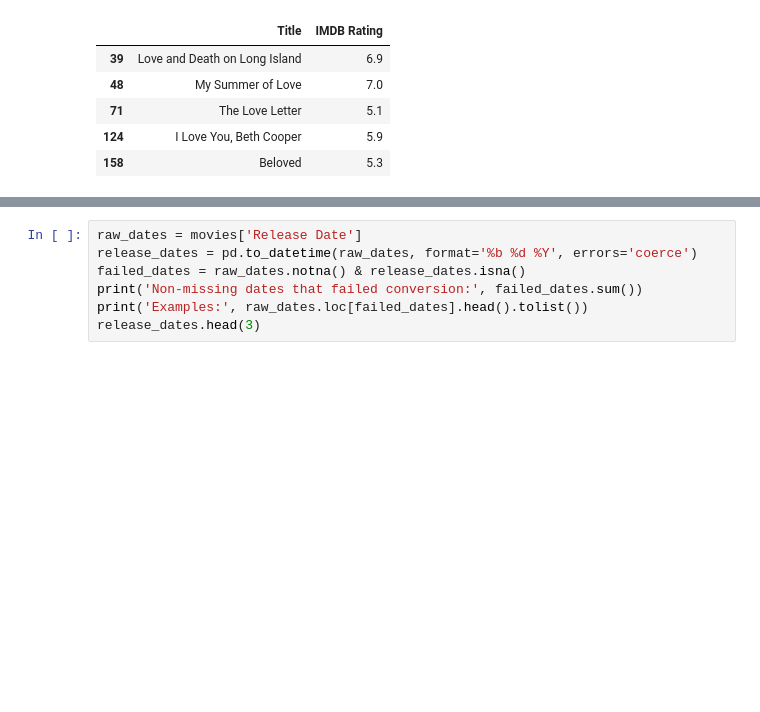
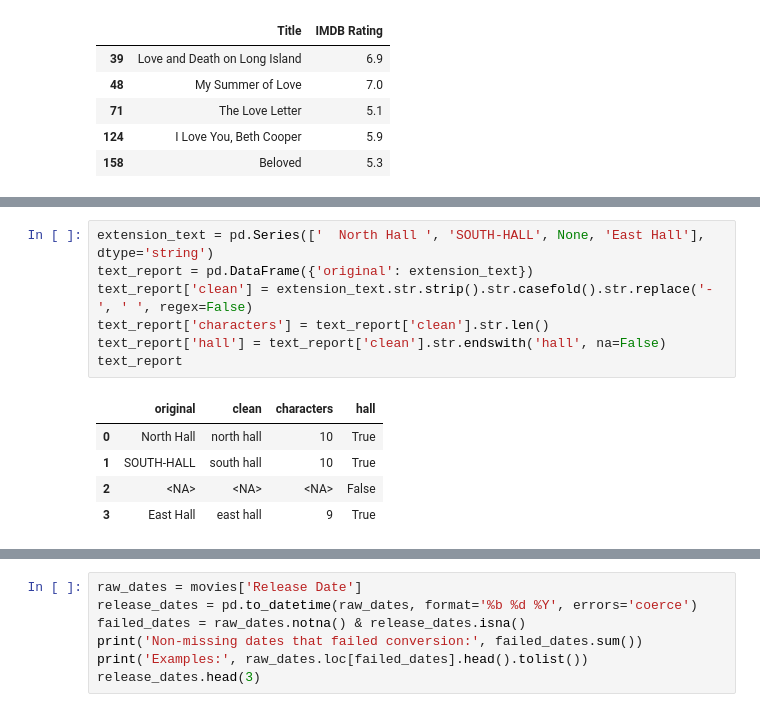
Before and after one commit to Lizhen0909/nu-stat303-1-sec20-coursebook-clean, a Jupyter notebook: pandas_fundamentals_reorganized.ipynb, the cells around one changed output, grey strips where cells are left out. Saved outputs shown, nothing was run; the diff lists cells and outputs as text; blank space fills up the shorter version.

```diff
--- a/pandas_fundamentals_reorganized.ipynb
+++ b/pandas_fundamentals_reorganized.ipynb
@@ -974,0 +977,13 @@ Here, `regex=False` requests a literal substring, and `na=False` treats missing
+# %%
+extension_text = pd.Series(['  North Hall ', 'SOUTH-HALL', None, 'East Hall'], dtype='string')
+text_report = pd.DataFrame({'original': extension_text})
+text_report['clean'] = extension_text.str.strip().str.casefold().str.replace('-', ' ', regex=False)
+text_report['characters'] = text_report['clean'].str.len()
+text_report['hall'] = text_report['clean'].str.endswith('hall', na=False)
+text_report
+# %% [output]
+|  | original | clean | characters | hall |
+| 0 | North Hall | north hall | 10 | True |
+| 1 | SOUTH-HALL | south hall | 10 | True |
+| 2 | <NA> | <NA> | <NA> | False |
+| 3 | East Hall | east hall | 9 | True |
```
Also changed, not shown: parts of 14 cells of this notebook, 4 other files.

◇ ◇ ◇ ◇ ◇ ◇ ◇

▸ **Work task**:
Drop the pictures, then write out everything else in the records exactly.

▸ **Answer to this task**:
Before and after one commit to Lizhen0909/nu-stat303-1-sec20-coursebook-clean, a Jupyter notebook: pandas_fundamentals_reorganized.ipynb, the cells around one changed output, grey strips where cells are left out. Saved outputs shown, nothing was run; the diff lists cells and outputs as text; blank space fills up the shorter version.

```diff
--- a/pandas_fundamentals_reorganized.ipynb
+++ b/pandas_fundamentals_reorganized.ipynb
@@ -974,0 +977,13 @@ Here, `regex=False` requests a literal substring, and `na=False` treats missing
+# %%
+extension_text = pd.Series(['  North Hall ', 'SOUTH-HALL', None, 'East Hall'], dtype='string')
+text_report = pd.DataFrame({'original': extension_text})
+text_report['clean'] = extension_text.str.strip().str.casefold().str.replace('-', ' ', regex=False)
+text_report['characters'] = text_report['clean'].str.len()
+text_report['hall'] = text_report['clean'].str.endswith('hall', na=False)
+text_report
+# %% [output]
+|  | original | clean | characters | hall |
+| 0 | North Hall | north hall | 10 | True |
+| 1 | SOUTH-HALL | south hall | 10 | True |
+| 2 | <NA> | <NA> | <NA> | False |
+| 3 | East Hall | east hall | 9 | True |
```
Also changed, not shown: parts of 14 cells of this notebook, 4 other files.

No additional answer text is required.